══ The data ══

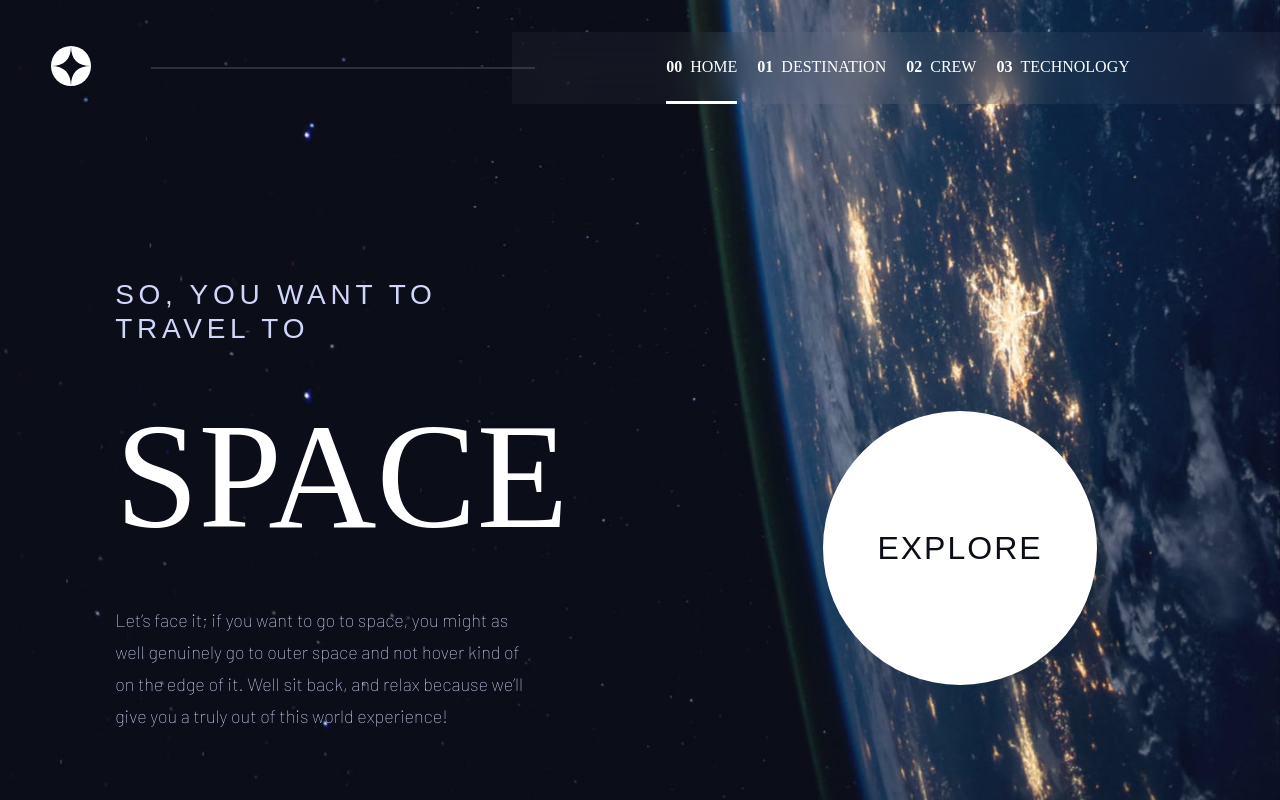
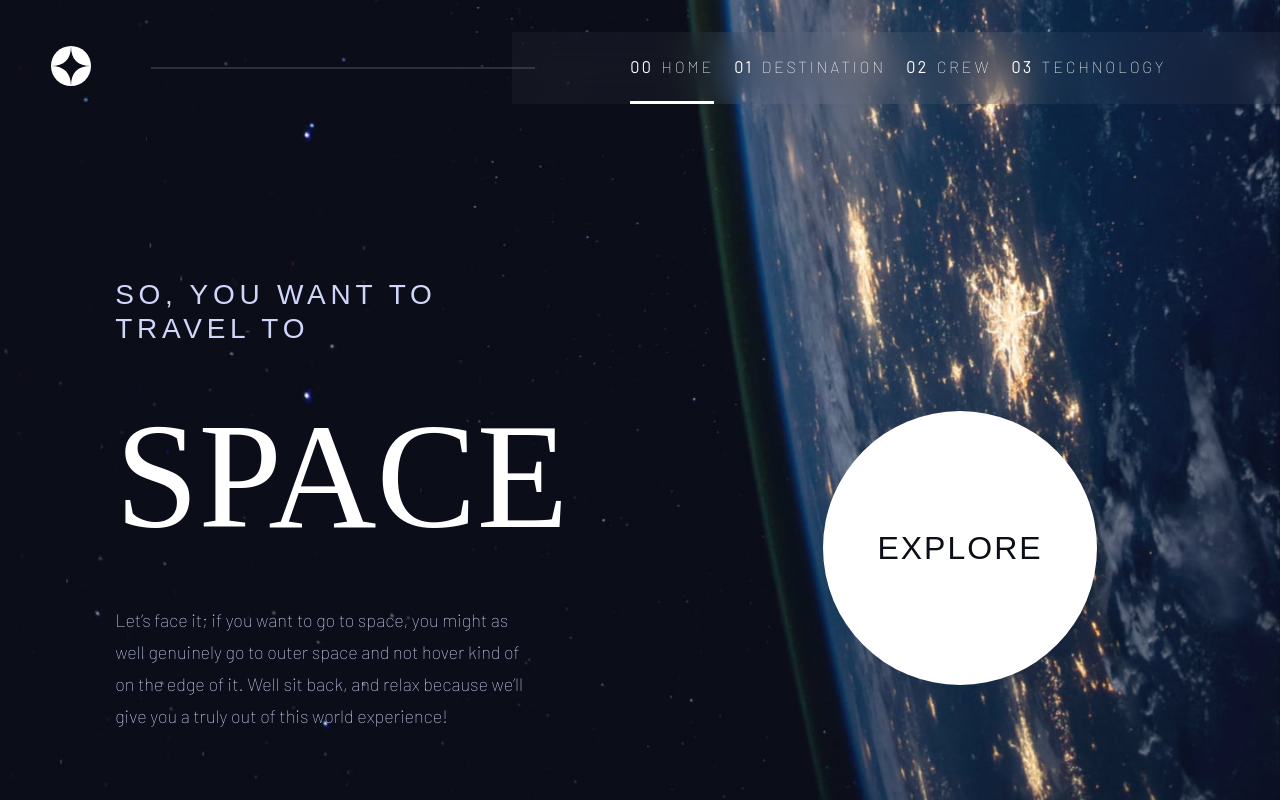
Before and after one commit to amendezm/space-tourism-website, a React (Create React App) app: page / in a window 1280 px wide. Built offline with nearby package versions, Linux system fonts and the light colour scheme; a web font is replaced by a local one.

Commit message:
Add hover style to nav links

```diff
--- a/src/components/navbar/Navbar.css
+++ b/src/components/navbar/Navbar.css
@@ -76,6 +76,12 @@
   height: 100%;
   margin-left: 0.25rem;
   border-bottom: 3px solid #fff0;
+  font-family: "Barlow", sans-serif;
+  font-style: normal;
+  font-weight: normal;
+  font-size: 16px;
+  line-height: 19px;
+  letter-spacing: 2.7px;
 }
 
 .navbar-links > .links-list > .links-item.active {
@@ -83,8 +89,17 @@
   box-sizing: border-box;
 }
 
+.navbar-links > .links-list > .links-item:hover {
+  border-bottom: 3px solid #fff8;
+  box-sizing: border-box;
+}
+
 .navbar-links > .links-list > .links-item > .content > .text {
   margin-left: 0.5rem;
+}
+
+.navbar-links > .links-list > .links-item > .content > .number {
+  font-weight: bold;
 }
 
 @media screen and (max-width: 768px) {
```
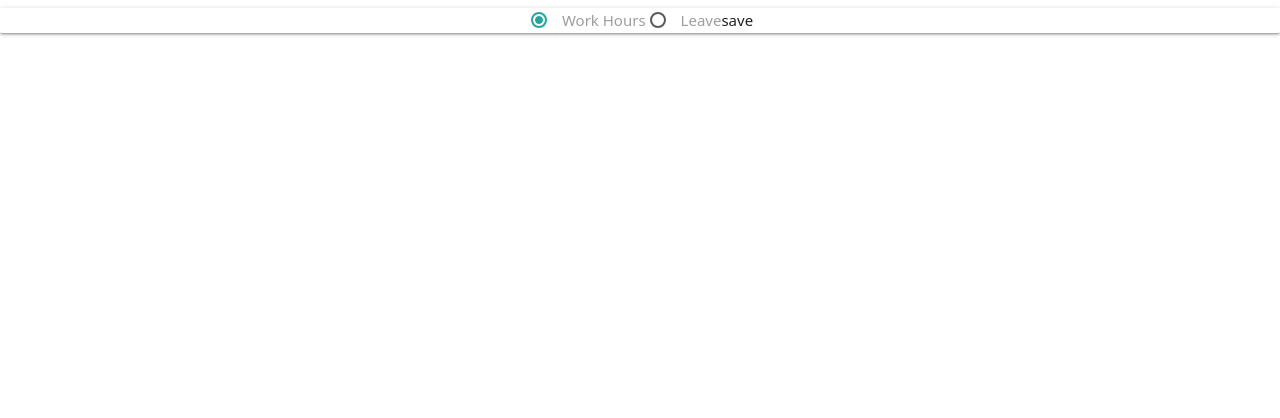
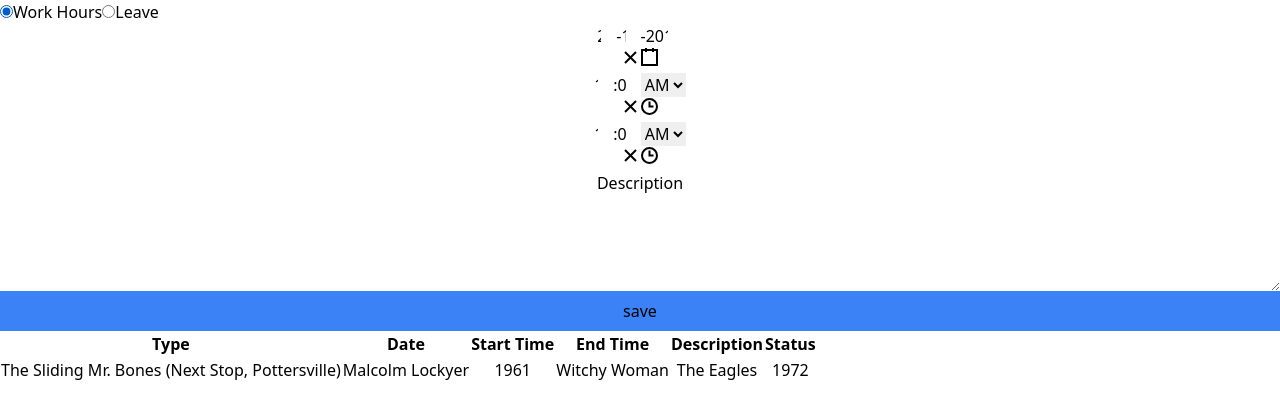
Before and after one commit to RajeevKhati/TimesheetManagement, a React (Create React App) app: page / in a window 1280 px wide. Shown: the top 418 px of the page. Built offline with nearby package versions, Linux system fonts and the light colour scheme; the HTML template or start-up script is replaced by a standard one.

Commit message:
add table, date and time picker

```diff
--- a/package.json
+++ b/package.json
@@ -7,8 +7,10 @@
     "@testing-library/react": "^13.4.0",
     "@testing-library/user-event": "^13.5.0",
     "react": "^18.2.0",
+    "react-date-picker": "^9.0.0",
     "react-dom": "^18.2.0",
     "react-scripts": "5.0.1",
+    "react-time-picker": "^5.0.0",
     "web-vitals": "^2.1.4"
   },
   "scripts": {
--- a/public/index.html
+++ b/public/index.html
@@ -24,7 +24,6 @@
       work correctly both with client-side routing and a non-root public URL.
       Learn how to configure a non-root public URL by running `npm run build`.
     -->
-    <link rel="stylesheet" href="https://cdnjs.cloudflare.com/ajax/libs/materialize/1.0.0/css/materialize.min.css">
     <title>React App</title>
   </head>
   <body>
--- a/src/App.js
+++ b/src/App.js
@@ -1,5 +1,6 @@
 import "./App.css";
 import TimesheetForm from "./pages/timesheet-form/TimesheetForm";
+import ViewTimesheet from "./pages/view-timesheet/ViewTimesheet";
 
 function App() {
   return (
@@ -7,6 +8,7 @@ function App() {
       {/* <div class="waves-effect waves-light btn">button</div>
       <h1 className="text-3xl font-bold underline">Hello world!</h1> */}
       <TimesheetForm />
+      <ViewTimesheet />
     </div>
   );
 }
--- a/src/components/Button/index.js
+++ b/src/components/Button/index.js
@@ -1,7 +1,15 @@
 import React from "react";
 
 const Button = ({ onClick, text }) => {
-  return <button type="submit" onClick={onClick}>{text}</button>;
+  return (
+    <button
+      className="p-2 bg-blue-500"
+      type="submit"
+      onClick={onClick}
+    >
+      {text}
+    </button>
+  );
 };
 
 export default Button;
--- a/src/components/Input/index.js
+++ b/src/components/Input/index.js
@@ -1,7 +1,18 @@
 import React from "react";
 
-const Input = ({ value, onChange, type }) => {
-  return <input type={type} value={value} onChange={onChange} />;
+const Input = ({ value, onChange, type, name, id, label }) => {
+  return (
+    <>
+      <label htmlFor={id}>{label}</label>
+      <input
+        type={type}
+        value={value}
+        onChange={onChange}
+        name={name}
+        id={id}
+      />
+    </>
+  );
 };
 
 export default Input;
--- /dev/null
+++ b/src/components/Table/index.js
@@ -0,0 +1,30 @@
+import React from "react";
+
+const Table = () => {
+  return (
+    <table class="table-auto">
+      <thead>
+        <tr>
+          <th>Type</th>
+          <th>Date</th>
+          <th>Start Time</th>
+          <th>End Time</th>
+          <th>Description</th>
+          <th>Status</th>
+        </tr>
+      </thead>
+      <tbody>
+        <tr>
+          <td>The Sliding Mr. Bones (Next Stop, Pottersville)</td>
+          <td>Malcolm Lockyer</td>
+          <td>1961</td>
+          <td>Witchy Woman</td>
+          <td>The Eagles</td>
+          <td>1972</td>
+        </tr>
+      </tbody>
+    </table>
+  );
+};
+
+export default Table;
--- /dev/null
+++ b/src/components/Textarea/index.js
@@ -0,0 +1,12 @@
+import React from "react";
+
+const TextArea = ({ value, onChange, name, id, label }) => {
+  return (
+    <>
+      <label htmlFor={id}>{label}</label>
+      <textarea value={value} onChange={onChange} name={name} id={id} rows="4" cols="50" />
+    </>
+  );
+};
+
+export default TextArea;
--- a/src/pages/timesheet-form/TimesheetForm.js
+++ b/src/pages/timesheet-form/TimesheetForm.js
@@ -1,20 +1,34 @@
 import React, { useState } from "react";
 import Button from "../../components/Button";
 import Card from "../../components/Card";
+import Input from "../../components/Input";
 import RadioButton from "../../components/RadioButton";
+import TextArea from "../../components/Textarea";
+import DatePicker from "react-date-picker";
+import TimePicker from "react-time-picker";
 
 const TimesheetForm = () => {
   const [isWorkHoursChecked, setIsWorkHoursChecked] = useState(true);
+  const [date, setDate] = useState(new Date(2018, 11, 24));
+  const [startTime, setStartTime] = useState("10:00");
+  const [endTime, setEndTime] = useState("10:00");
+  const [desc, setDesc] = useState("");
   const toggle = () => {
     setIsWorkHoursChecked((prev) => !prev);
   };
   const onSubmit = (e) => {
     e.preventDefault();
-    console.log(e);
+    console.log(date.getDate());
+    console.log(date.getMonth());
+    console.log(date.getFullYear());
+    console.log(startTime);
+    console.log(endTime);
+    console.log(desc);
   };
   return (
     <Card>
-      <form onSubmit={onSubmit}>
+      <form className="flex flex-col" onSubmit={onSubmit}>
+        <div className="flex">
           <RadioButton
             name="formType"
             isChecked={isWorkHoursChecked}
@@ -29,6 +43,27 @@ const TimesheetForm = () => {
             value={"leave"}
             onChange={toggle}
           />
+        </div>
+        <DatePicker
+          onChange={setDate}
+          value={date}
+          name="date"
+          format="dd-MM-y"
+        />
+        <TimePicker
+          value={startTime}
+          name="startTime"
+          onChange={setStartTime}
+        />
+        <TimePicker value={endTime} name="endTime" onChange={setEndTime} />
+        <TextArea
+          value={desc}
+          type="text"
+          name="desc"
+          onChange={(e) => setDesc(e.target.value)}
+          id="desc"
+          label="Description"
+        />
         <Button text={"save"} onClick={() => {}} />
       </form>
     </Card>
--- a/src/pages/view-timesheet/ViewTimesheet.js
+++ b/src/pages/view-timesheet/ViewTimesheet.js
@@ -0,0 +1,12 @@
+import React from "react";
+import Table from "../../components/Table";
+
+const ViewTimesheet = () => {
+  return (
+    <div>
+      <Table />
+    </div>
+  );
+};
+
+export default ViewTimesheet;
```
Also changed, not shown: 1 other file (tests, documents, lock files or other folders). Lines whose indentation alone changed are shown as unchanged.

═══

What is required
Report all lines of the data that include the word "TimesheetForm".

Problem solution
 import TimesheetForm from "./pages/timesheet-form/TimesheetForm";
       <TimesheetForm />
--- a/src/pages/timesheet-form/TimesheetForm.js
+++ b/src/pages/timesheet-form/TimesheetForm.js
 const TimesheetForm = () => {
@@ -29,6 +43,27 @@ const TimesheetForm = () => {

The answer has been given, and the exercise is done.